Your premise is flawed. The "downs-for-distance" system is fundamentally different from rugby's contested breakdown. In the former your intent is to stop the runner with as little gain in yardage as possible. So players commit entirely to the hit, using their bodies like bowling balls in order to counter the runner's momentum. Inches can mean the difference between keeping or loosing the ball. What happens after the hit doesn't matter as the ball is dead once the runner is down.
However in rugby, in rugby your purpose is to turn over the ball in the ruck which follows the tackle. Body position during and after the tackle is critical, as is the ability of the defender to stay on his feet to better poach the ball. This makes the nature of the contact very different than in American football.
There is also the issue of blind-side hits on quarterbacks and receivers -- hits which you don't see in rugby because of the nature of that sport's off-side law.

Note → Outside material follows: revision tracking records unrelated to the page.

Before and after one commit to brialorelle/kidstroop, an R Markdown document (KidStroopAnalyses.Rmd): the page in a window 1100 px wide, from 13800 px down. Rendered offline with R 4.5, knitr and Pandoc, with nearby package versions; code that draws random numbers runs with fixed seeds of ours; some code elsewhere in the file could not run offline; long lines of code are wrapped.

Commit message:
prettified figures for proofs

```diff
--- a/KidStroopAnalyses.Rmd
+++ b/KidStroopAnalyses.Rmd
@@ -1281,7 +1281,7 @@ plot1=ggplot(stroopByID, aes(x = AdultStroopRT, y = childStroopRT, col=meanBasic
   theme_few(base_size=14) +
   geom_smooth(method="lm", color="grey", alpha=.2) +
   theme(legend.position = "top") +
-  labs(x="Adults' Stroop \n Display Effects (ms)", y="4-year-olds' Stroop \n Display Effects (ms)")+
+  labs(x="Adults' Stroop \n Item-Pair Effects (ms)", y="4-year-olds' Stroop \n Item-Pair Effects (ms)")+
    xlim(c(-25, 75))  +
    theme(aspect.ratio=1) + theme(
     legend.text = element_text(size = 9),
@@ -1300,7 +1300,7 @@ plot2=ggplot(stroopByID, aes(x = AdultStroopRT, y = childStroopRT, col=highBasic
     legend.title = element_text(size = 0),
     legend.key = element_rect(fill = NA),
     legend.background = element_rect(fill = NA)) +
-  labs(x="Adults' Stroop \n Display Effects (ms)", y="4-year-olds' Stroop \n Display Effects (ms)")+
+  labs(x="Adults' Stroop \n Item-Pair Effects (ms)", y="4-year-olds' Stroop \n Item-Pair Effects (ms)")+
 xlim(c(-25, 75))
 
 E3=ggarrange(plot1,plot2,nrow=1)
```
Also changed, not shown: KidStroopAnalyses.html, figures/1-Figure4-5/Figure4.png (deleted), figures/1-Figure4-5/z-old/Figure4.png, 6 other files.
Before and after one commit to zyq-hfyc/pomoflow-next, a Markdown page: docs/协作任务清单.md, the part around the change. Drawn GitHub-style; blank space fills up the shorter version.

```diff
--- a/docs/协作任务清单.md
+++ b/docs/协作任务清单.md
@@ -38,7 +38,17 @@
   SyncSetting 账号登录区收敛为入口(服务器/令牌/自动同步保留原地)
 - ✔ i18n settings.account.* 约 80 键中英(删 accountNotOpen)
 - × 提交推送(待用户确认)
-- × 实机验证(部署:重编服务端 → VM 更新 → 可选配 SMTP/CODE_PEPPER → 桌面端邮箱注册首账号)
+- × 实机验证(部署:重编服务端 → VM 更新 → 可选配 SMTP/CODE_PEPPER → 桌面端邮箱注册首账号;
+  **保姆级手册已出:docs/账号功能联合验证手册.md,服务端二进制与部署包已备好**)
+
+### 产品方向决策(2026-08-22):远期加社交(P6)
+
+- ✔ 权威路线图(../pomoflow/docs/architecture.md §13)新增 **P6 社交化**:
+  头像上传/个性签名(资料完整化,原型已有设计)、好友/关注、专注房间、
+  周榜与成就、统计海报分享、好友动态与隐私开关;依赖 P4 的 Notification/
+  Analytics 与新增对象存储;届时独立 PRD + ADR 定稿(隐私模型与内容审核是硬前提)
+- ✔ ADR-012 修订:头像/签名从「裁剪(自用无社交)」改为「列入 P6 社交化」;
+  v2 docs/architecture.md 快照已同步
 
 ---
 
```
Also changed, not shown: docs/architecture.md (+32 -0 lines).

Or we could just look to history. In the years before helmets became mandatory, American football was primarily a college sport, where young men were being killed and crippled with frightening frequency. In 1905 alone, 19 players were killed as a result of on-field injuries. Dozens suffered permanent, catastrophic and crippling injuries through brain or spinal cord trauma. The situation was so bad that the American government considered banning the sport. Since then helmets have helped, but the incidence of concussions and serious spinal cord injuries in American football still exceeds that of rugby by a considerable amount. You still get between five and ten high school or college football players killed in the United States each year.
And @ Tim. You're flaunting your ignorance. Try being taken down in an open-field tackle by Richie McCaw, Bokkies Botha or Sebastien Chabal. They are equally adept at dealing out the pain as Ray Lewis et al. They just do it in a different way that doesn't involve driving their (helmeted) head into someone's kidney..